It is still difficult to gauge the probability that a patient with low-risk prostate cancer may be upgraded to a higher prostate cancer stage. Upgrading, using the Gleason score after a biopsy, can occur in anywhere from 30% to 50% of prostate cancer cases. Low-risk disease is generally associated with low prostate-specific antigen (PSA) production and a Gleason score of 6 or lower. The Gleason score is a measure of the severity of the prostate cancer assessed using specimens from the initial biopsy.
Prostate with seminal vesicles and seminal ducts, viewed from in front and above; source: Gray's Anatomy
Researchers at Vanderbilt University Medical Center have now determined that prostate size may be a good way to gauge whether a low-risk prostate cancer will upgrade to more aggressive disease. Smaller prostates were more likely to evolve into more serious, aggressive disease. The finding was published in the Journal of Urology.
The severity of disease after surgical removal of the prostate was assessed in 1,251 prostate cancer patients at the Vanderbilt Medical Center who were initially classified as having low-risk disease based on a biopsy. Of these men, 31% had a more severe form of prostate cancer after a final pathology assessment post-surgery. Gleason score upgrading was associated with worse pathological and cancer outcomes. Men with smaller prostates were more likely to have a higher Gleason score after surgery (P = .03). Men with prostate volumes in the 25th percentile were 50% more likely to be upgraded to more aggressive disease.

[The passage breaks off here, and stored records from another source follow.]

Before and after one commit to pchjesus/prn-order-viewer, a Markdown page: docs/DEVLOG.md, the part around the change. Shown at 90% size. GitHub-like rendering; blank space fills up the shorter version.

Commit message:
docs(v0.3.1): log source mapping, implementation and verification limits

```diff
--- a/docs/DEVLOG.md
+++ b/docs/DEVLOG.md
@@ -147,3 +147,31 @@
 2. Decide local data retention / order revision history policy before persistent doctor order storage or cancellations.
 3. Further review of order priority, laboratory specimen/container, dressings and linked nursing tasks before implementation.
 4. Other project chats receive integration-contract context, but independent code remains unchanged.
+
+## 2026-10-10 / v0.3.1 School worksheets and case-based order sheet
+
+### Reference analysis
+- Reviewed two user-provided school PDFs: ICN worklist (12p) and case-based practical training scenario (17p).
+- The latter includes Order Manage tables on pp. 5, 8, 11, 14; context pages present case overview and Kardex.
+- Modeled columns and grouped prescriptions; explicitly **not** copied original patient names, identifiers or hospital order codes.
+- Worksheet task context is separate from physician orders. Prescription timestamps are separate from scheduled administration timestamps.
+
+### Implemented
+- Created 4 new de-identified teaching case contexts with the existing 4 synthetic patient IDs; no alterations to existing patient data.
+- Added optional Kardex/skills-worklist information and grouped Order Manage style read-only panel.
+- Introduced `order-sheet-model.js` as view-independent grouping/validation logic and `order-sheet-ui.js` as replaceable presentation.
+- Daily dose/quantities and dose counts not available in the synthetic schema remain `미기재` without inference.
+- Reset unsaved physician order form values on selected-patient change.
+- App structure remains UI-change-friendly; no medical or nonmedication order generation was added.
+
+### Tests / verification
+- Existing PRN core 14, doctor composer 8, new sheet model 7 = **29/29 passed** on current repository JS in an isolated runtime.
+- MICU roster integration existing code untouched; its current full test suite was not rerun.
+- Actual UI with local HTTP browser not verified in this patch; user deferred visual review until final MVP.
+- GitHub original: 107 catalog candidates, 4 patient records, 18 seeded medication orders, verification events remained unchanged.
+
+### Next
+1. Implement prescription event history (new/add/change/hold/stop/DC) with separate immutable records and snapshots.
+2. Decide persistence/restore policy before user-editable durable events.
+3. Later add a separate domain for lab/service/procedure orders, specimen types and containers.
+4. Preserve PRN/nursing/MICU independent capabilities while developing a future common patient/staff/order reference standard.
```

Isolating low-risk patients who may not need more aggressive treatment is important. The low-risk patients who are truly low-risk with slow-growing disease are candidates for “active surveillance,” or observation without any treatment. But some men with what is evaluated as low-risk disease do progress, and these account for many of the men who end up dying of the disease, the second leading cause of cancer death among men.
It’s still not possible to choose a treatment option based on prostate size, but these findings are a step in the right direction, giving physicians more evidence with which to make a more accurate assessment. Investigators are studying other potential markers to help separate seemingly low-risk patients who actually need more aggressive treatment and surgery from low-risk patients who would not benefit from such aggressive treatment because their disease is not life-threatening.
Larger-scale prospective trials of biomarkers and pathology characteristics are still necessary to identify these two types of patients.
1. Davies JD, Aghazadeh MA, Phillips S, et al. Prostate size as a predictor of Gleason score upgrading in patients with low risk prostate cancer. J Urol. 2011;186:2221-2227. Pubmed ID: 22014803